Peter Rehse wrote:
Often those that demand accommodation are the least likely to accommodate. The group, a gathering of individuals, is expected to change more easily than one.
Sadly, I have also found this to be the case. Interesting phenomenon that.
I do find it difficult to be the "clone", as was suggested, as I have already developed my own style of "self-defense" after so many years training. I am finding it difficult to conform.
Therefore, for now, I must stick to my own "selfish" agenda, which is to use "going to Aikido" as therapy.

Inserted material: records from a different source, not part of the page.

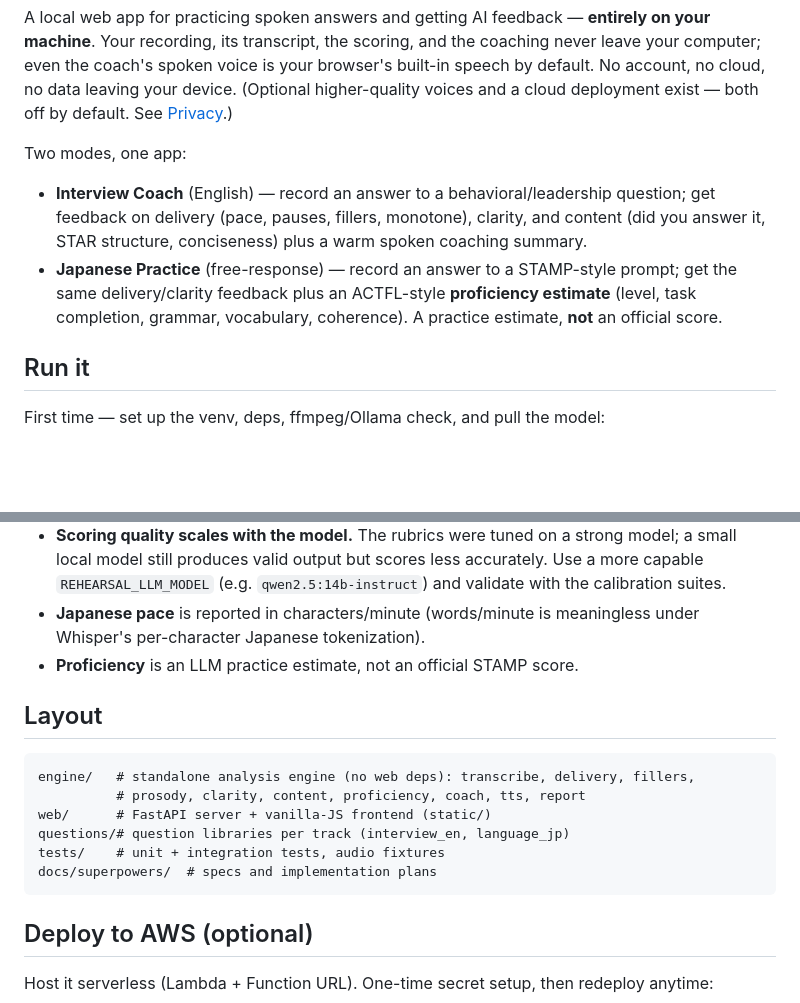
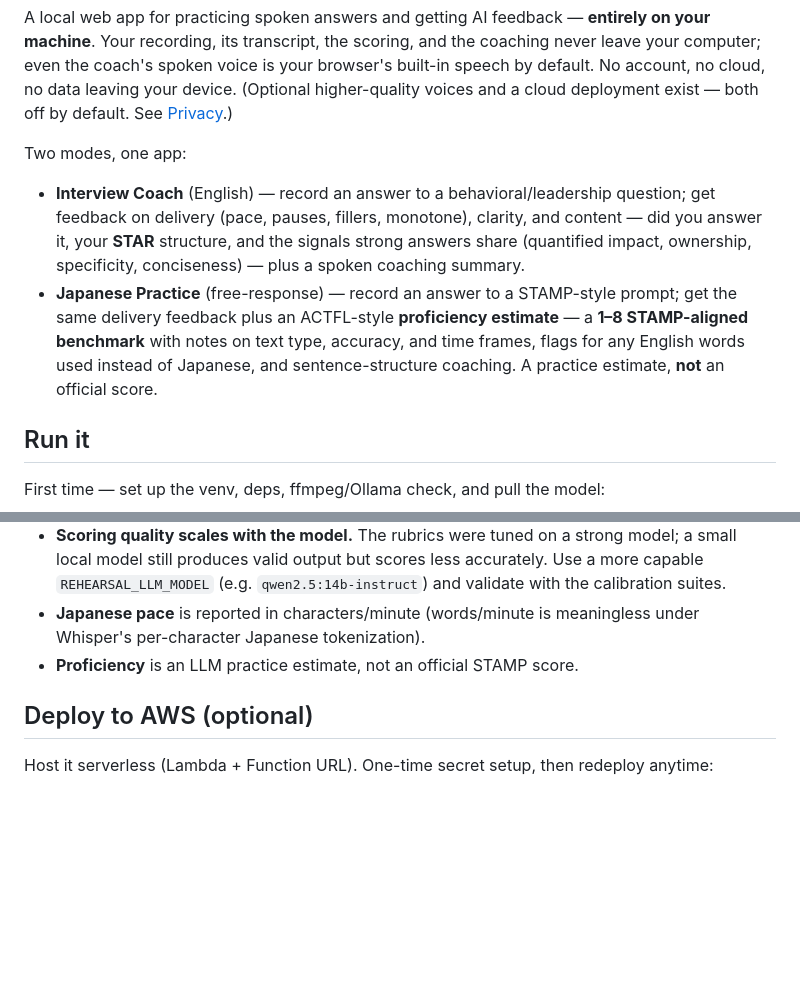
Before and after one commit to monahand1023/rehearsal, a Markdown page: README.md, 2 parts joined by grey strips. GitHub-like rendering; blank space fills up the shorter version.

````diff
--- a/README.md
+++ b/README.md
@@ -9,11 +9,14 @@ deployment exist — both off by default. See [Privacy](#privacy).)
 Two modes, one app:
 
 - **Interview Coach** (English) — record an answer to a behavioral/leadership question; get
-  feedback on delivery (pace, pauses, fillers, monotone), clarity, and content (did you
-  answer it, STAR structure, conciseness) plus a warm spoken coaching summary.
+  feedback on delivery (pace, pauses, fillers, monotone), clarity, and content — did you
+  answer it, your **STAR** structure, and the signals strong answers share (quantified impact,
+  ownership, specificity, conciseness) — plus a spoken coaching summary.
 - **Japanese Practice** (free-response) — record an answer to a STAMP-style prompt; get the
-  same delivery/clarity feedback plus an ACTFL-style **proficiency estimate** (level, task
-  completion, grammar, vocabulary, coherence). A practice estimate, **not** an official score.
+  same delivery feedback plus an ACTFL-style **proficiency estimate** — a **1–8 STAMP-aligned
+  benchmark** with notes on text type, accuracy, and time frames, flags for any English words
+  used instead of Japanese, and sentence-structure coaching. A practice estimate, **not** an
+  official score.
 
 ## Run it
 
@@ -124,17 +172,6 @@ Regenerate the audio fixtures with `scripts/gen_test_audio.py` (needs an ElevenL
 - **Japanese pace** is reported in characters/minute (words/minute is meaningless under
   Whisper's per-character Japanese tokenization).
 - **Proficiency** is an LLM practice estimate, not an official STAMP score.
-
-## Layout
-
-```
-engine/   # standalone analysis engine (no web deps): transcribe, delivery, fillers,
-          # prosody, clarity, content, proficiency, coach, tts, report
-web/      # FastAPI server + vanilla-JS frontend (static/)
-questions/# question libraries per track (interview_en, language_jp)
-tests/    # unit + integration tests, audio fixtures
-docs/superpowers/  # specs and implementation plans
-```
 
 ## Deploy to AWS (optional)
 
````
Also changed, not shown: other parts of README.md (+56 -11 lines).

Iain: I hear you brother. I have had similar problems when training seriously in other martial arts. The good thing about your approach is that although you may have your own personal needs and reasons for going to Aikido, it sounds like you are not allowing your needs to hinder the progress of your peers or in any way disrupt the flow of training. You are trying your best to conform, but it is difficult. This is different to one who gets an understanding of a particular dojo's culture and decides for whatever reason they don't want to participate and seek to be accomodated as a result. So I don't see your approach as being as selfish as those who want the class to conform to their needs because they are unwilling to do something (being unable to do something is a different story as this may not involve the factor of choice).
When I train in other Aikido dojos (of a different style) I try to follow what the instructor teaches as much as possible. I know I have my own way of doing things and I may not even agree with some of the things being taught, but when in another man's house you follow his rules and respect them imho. I expect the same when I am instructing.
We often say Aikido is about harmony. I think the preservation of the wa or spirit of the class as Peter indicated, is another aspect of that training. It's about sensing the atmosphere and rhythm of the instructor and the dojo and knowing how to flow with it and utilise it's natural energy to one's benefit.
Also, many times the group helps to push individuals to go further, do better and strive harder, it is the individual who gains more out of the practice by trying to follow the encouragement of the group in many occasions. One example is in the randori we do. There are often times when one may feel that they are totally spent, unable to do any more and may request a rest. There are usually very short rest periods for everyone during this exercise, but there may be some who want to sit out the next round. Sitting out can often disrupt the numbers in the class if one has an even number of participants. This may cause the instructor to have to enter the group and train (meaning he can't take the time to observe their training from outside and make decisions as he is engaged at the time) or find some other creative way of restoring balance to the class, like having a more advanced group do 2 on 1 ninindori while others continue the original pattern.
Now there are times when the instructor must see that the person has reached his/her absolute limit and let them take the extra time out as well, and there are times when the instructor must also identify attempts to be lazy, to cop out and relax instead of pushing oneself to do better when one is able. In the case of the latter, the group energy helps to encourage the student to fight on (as it's very possible that everyone is spent to some degree at this point). In this way one learns valuable lessons in how the mind can marshall the body's forces into action to meet a challenge even though the initial feeling is to quit and roll over at this point. In many cases those who decide to push on learn things about themselves and how they operate under pressure that they never would have if the group energy (guided and led by the sensei of course, as safety is a primary factor) not encouraged them to push beyond and get to this point.
Just my few cents.